_Description of the task:_ Here the job is to copy the data exactly and to exclude every image from it.

Start of Provided information

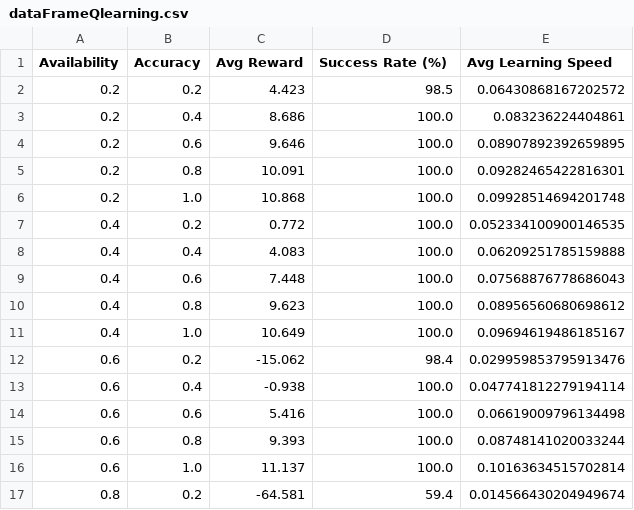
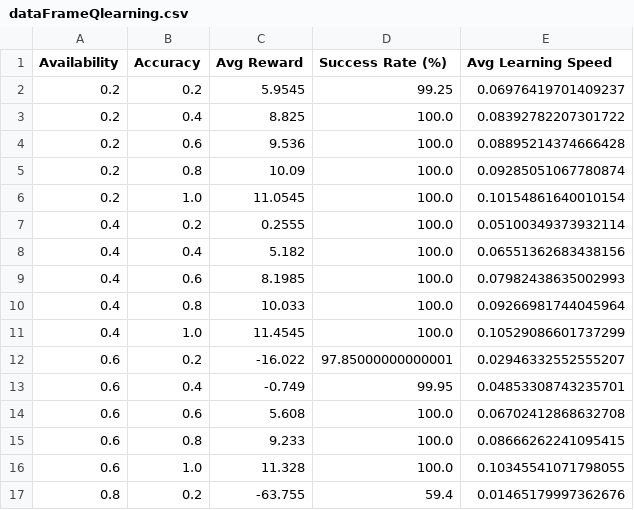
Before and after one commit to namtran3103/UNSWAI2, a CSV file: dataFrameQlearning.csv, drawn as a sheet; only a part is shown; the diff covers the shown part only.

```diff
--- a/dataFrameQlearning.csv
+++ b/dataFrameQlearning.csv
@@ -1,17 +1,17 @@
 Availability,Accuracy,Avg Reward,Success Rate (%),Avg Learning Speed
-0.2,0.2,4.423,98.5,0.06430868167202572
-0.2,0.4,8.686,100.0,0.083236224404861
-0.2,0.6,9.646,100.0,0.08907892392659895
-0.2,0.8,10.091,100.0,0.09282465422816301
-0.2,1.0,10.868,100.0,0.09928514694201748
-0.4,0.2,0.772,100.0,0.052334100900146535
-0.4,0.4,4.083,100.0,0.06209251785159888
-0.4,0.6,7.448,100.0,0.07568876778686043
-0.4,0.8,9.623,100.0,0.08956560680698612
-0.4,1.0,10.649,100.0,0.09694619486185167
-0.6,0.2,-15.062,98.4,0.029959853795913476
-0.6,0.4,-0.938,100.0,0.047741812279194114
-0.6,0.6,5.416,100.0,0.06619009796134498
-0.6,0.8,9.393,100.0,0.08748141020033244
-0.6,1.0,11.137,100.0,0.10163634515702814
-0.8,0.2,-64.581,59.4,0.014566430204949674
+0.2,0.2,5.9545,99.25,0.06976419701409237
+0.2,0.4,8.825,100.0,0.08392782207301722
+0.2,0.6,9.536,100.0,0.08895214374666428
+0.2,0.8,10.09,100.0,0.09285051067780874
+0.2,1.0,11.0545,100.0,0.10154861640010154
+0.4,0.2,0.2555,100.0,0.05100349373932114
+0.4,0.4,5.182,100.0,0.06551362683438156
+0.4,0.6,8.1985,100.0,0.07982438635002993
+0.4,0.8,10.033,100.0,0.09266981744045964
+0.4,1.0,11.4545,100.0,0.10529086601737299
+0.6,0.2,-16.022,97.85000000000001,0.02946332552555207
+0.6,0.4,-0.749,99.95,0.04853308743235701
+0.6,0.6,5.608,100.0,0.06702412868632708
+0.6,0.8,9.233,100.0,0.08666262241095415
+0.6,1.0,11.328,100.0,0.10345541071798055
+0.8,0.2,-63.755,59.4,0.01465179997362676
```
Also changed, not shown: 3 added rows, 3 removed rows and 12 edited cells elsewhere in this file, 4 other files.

End of Provided information

_Task result:_
Before and after one commit to namtran3103/UNSWAI2, a CSV file: dataFrameQlearning.csv, drawn as a sheet; only a part is shown; the diff covers the shown part only.

```diff
--- a/dataFrameQlearning.csv
+++ b/dataFrameQlearning.csv
@@ -1,17 +1,17 @@
 Availability,Accuracy,Avg Reward,Success Rate (%),Avg Learning Speed
-0.2,0.2,4.423,98.5,0.06430868167202572
-0.2,0.4,8.686,100.0,0.083236224404861
-0.2,0.6,9.646,100.0,0.08907892392659895
-0.2,0.8,10.091,100.0,0.09282465422816301
-0.2,1.0,10.868,100.0,0.09928514694201748
-0.4,0.2,0.772,100.0,0.052334100900146535
-0.4,0.4,4.083,100.0,0.06209251785159888
-0.4,0.6,7.448,100.0,0.07568876778686043
-0.4,0.8,9.623,100.0,0.08956560680698612
-0.4,1.0,10.649,100.0,0.09694619486185167
-0.6,0.2,-15.062,98.4,0.029959853795913476
-0.6,0.4,-0.938,100.0,0.047741812279194114
-0.6,0.6,5.416,100.0,0.06619009796134498
-0.6,0.8,9.393,100.0,0.08748141020033244
-0.6,1.0,11.137,100.0,0.10163634515702814
-0.8,0.2,-64.581,59.4,0.014566430204949674
+0.2,0.2,5.9545,99.25,0.06976419701409237
+0.2,0.4,8.825,100.0,0.08392782207301722
+0.2,0.6,9.536,100.0,0.08895214374666428
+0.2,0.8,10.09,100.0,0.09285051067780874
+0.2,1.0,11.0545,100.0,0.10154861640010154
+0.4,0.2,0.2555,100.0,0.05100349373932114
+0.4,0.4,5.182,100.0,0.06551362683438156
+0.4,0.6,8.1985,100.0,0.07982438635002993
+0.4,0.8,10.033,100.0,0.09266981744045964
+0.4,1.0,11.4545,100.0,0.10529086601737299
+0.6,0.2,-16.022,97.85000000000001,0.02946332552555207
+0.6,0.4,-0.749,99.95,0.04853308743235701
+0.6,0.6,5.608,100.0,0.06702412868632708
+0.6,0.8,9.233,100.0,0.08666262241095415
+0.6,1.0,11.328,100.0,0.10345541071798055
+0.8,0.2,-63.755,59.4,0.01465179997362676
```
Also changed, not shown: 3 added rows, 3 removed rows and 12 edited cells elsewhere in this file, 4 other files.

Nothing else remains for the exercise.